Last updated on May 31st, 2023 at 03:34 pm
As businesses onboard more cloud-based and digital services, they take in more and more data. And as facts grows, you have the possibility to analyze it to improve your enterprise. Data control can display wherein gaps want to be stuffed, how to enhance purchaser studies, and what your subsequent investments should be. But analyzing data to get this kind of visibility and insight is easier said than done.
That’s where Extract, Transform, Load (ETL) comes in. ETL is a process that extracts data from multiple sources, converts it into an interpretable form, and then loads it into a data warehouse or repository. As businesses embrace Big Data, they need ETL to make any sense of that data. As a method for processing large amounts of data into digestible sources of truth, ETL can help with reporting, improving processes, and supporting advanced analysis.
Various low-code ETL software platforms and solutions are available, but the right one will follow the best method for data analysis. Let’s take a look at the steps in that process:
Figure Out The Data Source
Identifying the data that needs extracting is a vital first step. Data characteristics can include whether it’s legacy or cloud data, and you’ll also need to identify what type of data it is and where it’s stored. Since ETL can gather all data — no matter the original language — and convert and load it, you don’t need to be concerned with its raw form. Anything from Microsoft Azure to JSON, Java, Hadoop, and Snowflake is fine.
Establish Data Extraction Connectors
Your ETL tool will need to be pre-built, or you will need customized coding for this step that requires identifying the connectors that will help extract data from pipelines without compromising quality. You might need specific connectors depending on the dataset you’re working with, and the right ETL solution will be able to build connectors for you.
In this step, your code will now begin the extraction process of your data in order to put it into your repository. Your data has not yet been converted or standardized, so it is still in its original file format.
The ETL process has now put your data into your warehouse and arrives in its original form — or what is known as “unclean” (clean data is standardized and validated). This step is where data profiling occurs, which is a process that validates and summarizes data to deliver a glimpse into its contents. From here, the ETL process will know how to clean the data so it can be converted.
Establish Data References
Your ETL tool might require setting specific parameters data must adhere to, known as data references, that assist in the data’s conversion from its source to your repository. If the tool does require it, this is where that step takes place – otherwise, it is unnecessary.
In this phase, you’ll want to establish logging frameworks that will give you important insight into your activities, enable you to record job status, executions, and record counts; and discover bottlenecks in your data or inaccuracies.
Validate Your Data
After extraction, validating your data involves ensuring individual data points are within your determined ranges and meet certain requirements. Reject any data that does not meet the criteria you’ve established.

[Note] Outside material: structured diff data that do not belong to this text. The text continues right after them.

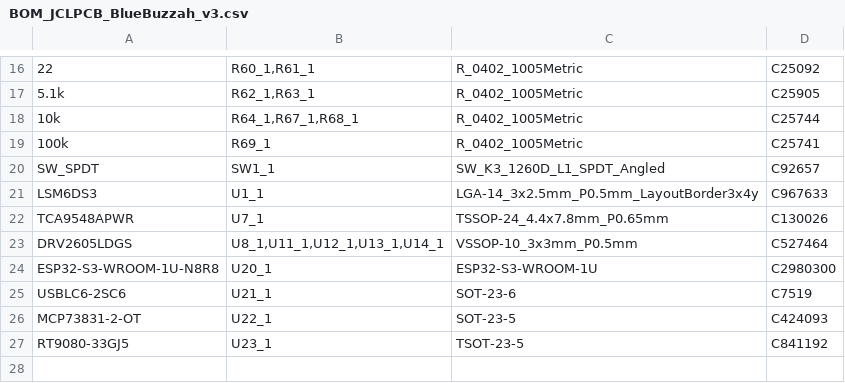
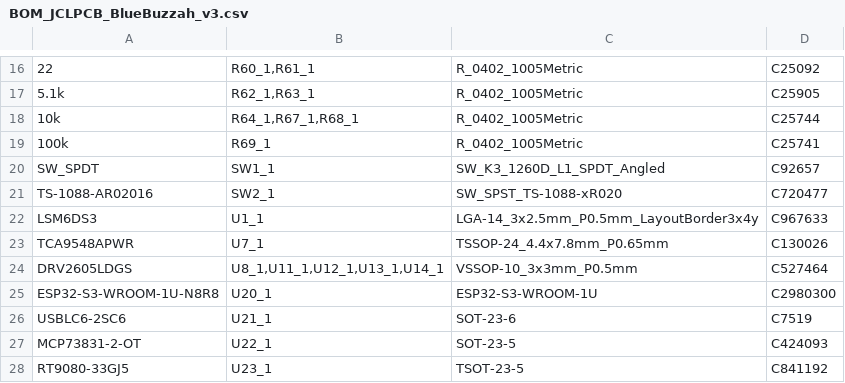
Before and after one commit to BlueBuzzah/BlueBuzzah-Hardware, a CSV file: PCB/v3/BOM_JCLPCB_BlueBuzzah_v3.csv, drawn as a sheet; only a part is shown, gaps mark what is left out; the diff names each change by its address in the sheet, - before the commit and + after, or states it on an @@ line.

```diff
--- a/PCB/v3/BOM_JCLPCB_BlueBuzzah_v3.csv
+++ b/PCB/v3/BOM_JCLPCB_BlueBuzzah_v3.csv
+row 21: TS-1088-AR02016 | SW2_1 | SW_SPST_TS-1088-xR020 | C720477
```
Also changed, not shown: PCB/v3/CPL_JLCPCB_BlueBuzzah_v3-all-pos.csv, 10 other files.
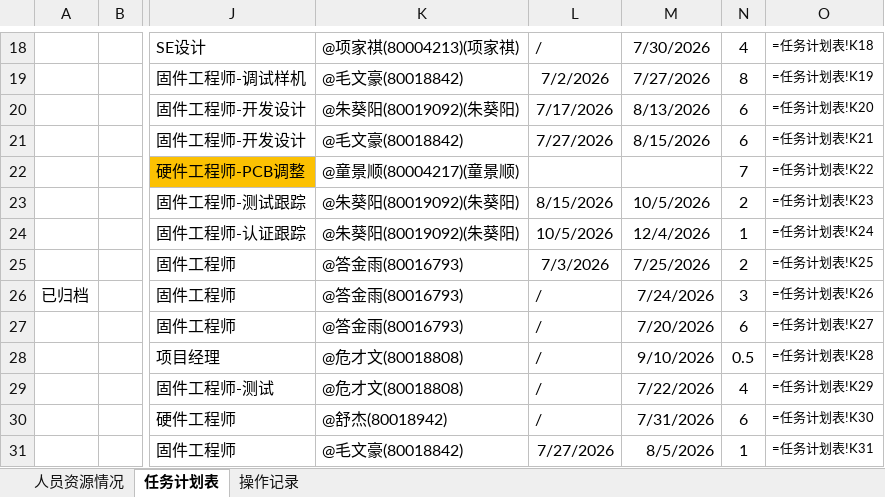
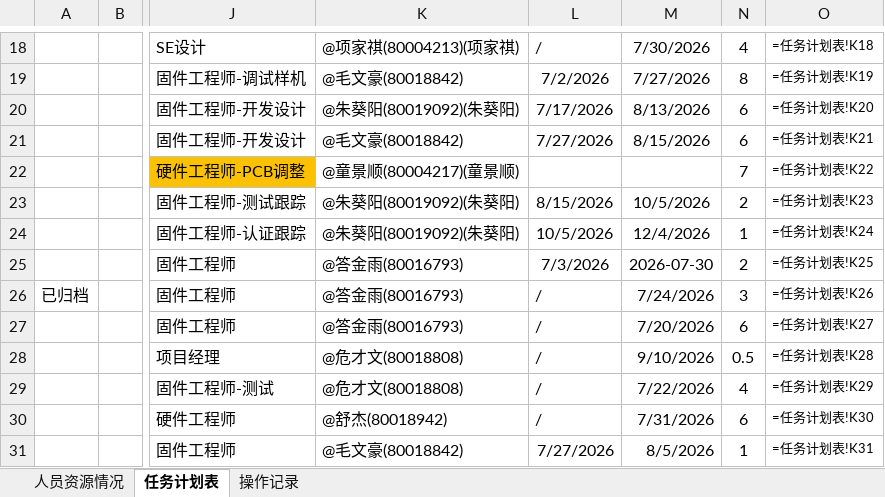
Before and after one commit to kill-Japanese/report-check, an Excel workbook: 超声波户表脚本.xlsx, sheet 任务计划表, drawn as a sheet; only a part is shown, gaps mark what is left out; values as stored, in another font and other column widths than the file's, no borders; formulas without a stored value are shown as written; the diff names each change by its address in the sheet, - before the commit and + after, or states it on an @@ line.

Commit message:
[API同步] xjq编辑项目 - 2026-07-24 07:46:03

```diff
--- a/超声波户表脚本.xlsx (sheet 任务计划表)
+++ b/超声波户表脚本.xlsx (sheet 任务计划表)
-M25: 7/25/2026
+M25: 2026-07-30
```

Transform Your Data
The data transformation process converts the data from its raw form to one ready for staging and loading into your warehouse. This involves checking for duplicate data entries across your business, such as customer contact information, in multiple tools. You’ll distill these entries into one, functioning as another check for standardization and integrity. You should also check the data transformation tools review here (einblick).
You can convert data in either a multi-stage process or an in-warehouse process. The former is a method in which you move your data to a staging area after you extract it, and it gets converted before loading. The latter is necessary if you have no staging area and requires putting the “load” phase before the “transformation” phase in the ETL process.
For some transformation phases, you’ll extract more basic functions such as standardizing data lengths and types, mapping values, and establishing relationships between those values. In a more advanced transformation, you’ll employ field decoding, information merges, calculated or derived values, and summarizing data.
Load Your Data
Once you’ve determined that your data is validated and viable for analysis, it has reached the staging phase and is ready to load into its ultimate repository.
You’ll want to create checkpoints as a best practice for ensuring errors have not made their way into your migrated data — a common occurrence. Using checkpoints helps you double-check smaller data sets and make changes more nimbly instead of backtracking on larger data volumes. Checkpoints also allow you to resume loading your data from where you’ve fixed the problem — instead of starting from scratch.
Schedule Data Loading
This final step in ETL allows you to streamline the processing of your data for an indeterminate amount of time. You can load data per a schedule you customize for your business operations, and the timing can vary.
Overall, this ETL method for data analysis will ensure you get the most out of your data in a scalable way, so you can have more visibility and make smarter decisions for your business.Spread the love